Unplug your chargers
Did you know your phone and computer charge cables still draw power when not in use? There’s a reason why they’re often called “energy vampires” by those in the business.
Just one cable lying out won’t hurt too bad, but multiple cables left plugged in indefinitely can be responsible for up to 10 percent of your energy costs.
It may seem kinda gross, but it makes very good soil and is a way to cut down on the amount of waste you need to be picked up every week.
In case you’re unaware, compost is the result of organic (food) waste left to decompose over time. It doesn’t take much yard space to start a pile, and your fruit and veggie waste can over time be a valuable fertilizer for your lawn.
Also, check with restaurants you frequent to see if they participate in sustainable waste solutions. Biofuel is the next step towards a truly efficient lifestyle.
Replace your light bulbs
If you live in a newer house, you likely don’t have to worry about this. But older homes are often filled with old incandescent light bulbs that manufacturers stopped making in 2014 in favor of newer, more energy-efficient light bulbs. If your house fits the bill, consider replacing your old bulbs with efficient Halogen and LED bulbs to save on your electric bill.
Larger Ways to Save Energy
Get your HVAC system tuned up
It’s an extra cost you’re probably hesitant to pay, but would you rather swallow the thousands it costs to replace your furnace later on? Think of it like going to the doctor or the mechanic–getting an annual check-up and minor adjustments can keep things running smoothly for far longer than they would without.
A replacement furnace costs between $2,000 and $8,000. The choice is yours.
Add insulation to your attic
Adding more insulation to your home is costly but can seal air leaks and improve your heating and cooling costs and raise the value of your home. Costs depend on the size of your attic and the climate you live in, but the average cost to blow more insulation into your attic is $1,350.
Invest in Energy Star appliances
Energy Star appliances are those that meet specific efficiency standards by the EPA, and they use 10% to 50% less energy than traditional appliances while helping to reduce greenhouse gas emissions.

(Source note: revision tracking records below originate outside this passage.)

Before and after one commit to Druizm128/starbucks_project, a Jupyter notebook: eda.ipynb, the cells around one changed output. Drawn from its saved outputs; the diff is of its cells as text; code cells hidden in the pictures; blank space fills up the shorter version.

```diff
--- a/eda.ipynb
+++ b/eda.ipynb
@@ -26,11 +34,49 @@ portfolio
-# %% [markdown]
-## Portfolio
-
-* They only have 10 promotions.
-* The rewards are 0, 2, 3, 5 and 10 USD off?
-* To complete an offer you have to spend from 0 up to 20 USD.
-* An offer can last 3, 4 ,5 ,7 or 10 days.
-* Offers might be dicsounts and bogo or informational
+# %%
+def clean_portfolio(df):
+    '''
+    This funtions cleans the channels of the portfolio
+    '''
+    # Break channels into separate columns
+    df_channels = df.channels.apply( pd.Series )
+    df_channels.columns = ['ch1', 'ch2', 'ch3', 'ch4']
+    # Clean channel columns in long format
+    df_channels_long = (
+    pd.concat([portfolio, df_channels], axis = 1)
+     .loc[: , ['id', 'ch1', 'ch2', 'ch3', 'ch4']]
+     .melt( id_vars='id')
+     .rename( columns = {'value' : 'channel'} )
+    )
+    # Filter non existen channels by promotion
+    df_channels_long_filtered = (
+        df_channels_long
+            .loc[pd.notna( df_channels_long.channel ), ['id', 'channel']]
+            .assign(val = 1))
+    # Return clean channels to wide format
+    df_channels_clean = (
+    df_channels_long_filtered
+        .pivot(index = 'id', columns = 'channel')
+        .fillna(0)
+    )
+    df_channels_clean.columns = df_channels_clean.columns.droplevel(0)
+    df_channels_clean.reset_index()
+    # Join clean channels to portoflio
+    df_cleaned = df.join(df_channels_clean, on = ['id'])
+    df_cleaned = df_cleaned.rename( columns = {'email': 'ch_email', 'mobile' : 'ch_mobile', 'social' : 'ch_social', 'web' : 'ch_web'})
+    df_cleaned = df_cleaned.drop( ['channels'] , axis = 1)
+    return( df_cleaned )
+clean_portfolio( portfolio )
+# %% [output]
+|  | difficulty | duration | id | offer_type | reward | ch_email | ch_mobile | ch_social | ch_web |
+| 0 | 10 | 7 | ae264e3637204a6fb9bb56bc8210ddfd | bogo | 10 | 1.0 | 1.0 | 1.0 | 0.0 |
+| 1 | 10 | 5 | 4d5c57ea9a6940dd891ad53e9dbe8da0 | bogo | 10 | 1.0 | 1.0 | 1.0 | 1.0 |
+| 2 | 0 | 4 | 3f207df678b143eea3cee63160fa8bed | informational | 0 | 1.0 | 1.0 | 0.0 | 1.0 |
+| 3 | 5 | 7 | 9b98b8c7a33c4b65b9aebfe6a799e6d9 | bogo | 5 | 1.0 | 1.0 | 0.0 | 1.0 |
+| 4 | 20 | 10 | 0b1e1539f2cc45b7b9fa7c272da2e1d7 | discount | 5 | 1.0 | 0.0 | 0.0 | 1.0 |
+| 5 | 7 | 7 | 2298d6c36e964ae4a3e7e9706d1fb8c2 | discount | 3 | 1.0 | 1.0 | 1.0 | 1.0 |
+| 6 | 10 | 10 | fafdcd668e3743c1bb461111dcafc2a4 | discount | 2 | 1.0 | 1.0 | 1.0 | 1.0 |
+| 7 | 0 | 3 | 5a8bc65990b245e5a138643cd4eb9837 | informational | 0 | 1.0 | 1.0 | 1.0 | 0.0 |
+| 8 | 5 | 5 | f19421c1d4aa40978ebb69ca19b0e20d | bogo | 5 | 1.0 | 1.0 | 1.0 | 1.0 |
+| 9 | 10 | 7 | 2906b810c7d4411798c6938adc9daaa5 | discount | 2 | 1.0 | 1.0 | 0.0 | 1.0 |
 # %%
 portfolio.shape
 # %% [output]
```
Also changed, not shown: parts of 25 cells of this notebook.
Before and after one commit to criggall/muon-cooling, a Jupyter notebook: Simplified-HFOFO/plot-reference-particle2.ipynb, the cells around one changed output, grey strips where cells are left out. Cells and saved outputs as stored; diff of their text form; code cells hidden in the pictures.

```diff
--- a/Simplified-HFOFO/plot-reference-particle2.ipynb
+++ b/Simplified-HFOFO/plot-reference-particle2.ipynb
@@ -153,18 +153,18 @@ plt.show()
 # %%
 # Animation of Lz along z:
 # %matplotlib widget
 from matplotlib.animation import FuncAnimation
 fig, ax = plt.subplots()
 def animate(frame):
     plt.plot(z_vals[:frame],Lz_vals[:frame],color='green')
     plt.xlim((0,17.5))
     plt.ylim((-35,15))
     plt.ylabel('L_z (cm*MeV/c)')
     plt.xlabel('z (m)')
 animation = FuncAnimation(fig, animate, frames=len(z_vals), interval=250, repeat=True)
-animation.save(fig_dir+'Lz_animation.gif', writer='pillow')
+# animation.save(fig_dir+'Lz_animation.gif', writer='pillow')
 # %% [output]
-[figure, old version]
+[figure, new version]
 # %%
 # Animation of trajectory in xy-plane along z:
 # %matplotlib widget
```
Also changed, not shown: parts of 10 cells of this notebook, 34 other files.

Appliances aren’t cheap, but if you’re planning to replace any of your major ones like your fridge or your washer and dryer soon, considering investing in some Energy Star appliances.
Plant trees in your yard
Shade trees are a fantastic way to save on air conditioning costs while also improving the value of your property. Sure, you’re adding another chore to your to-do list forever, but shade trees can also save you up to 50% on your air conditioning costs, and who doesn’t love a home with trees in the yard? Make your house a little greener figuratively and literally, for now, and into the future!
If you’re looking for that perfect, energy-efficient home for the future, let an Eng Garcia realtor help you. We understand wanting to save money and help the environment.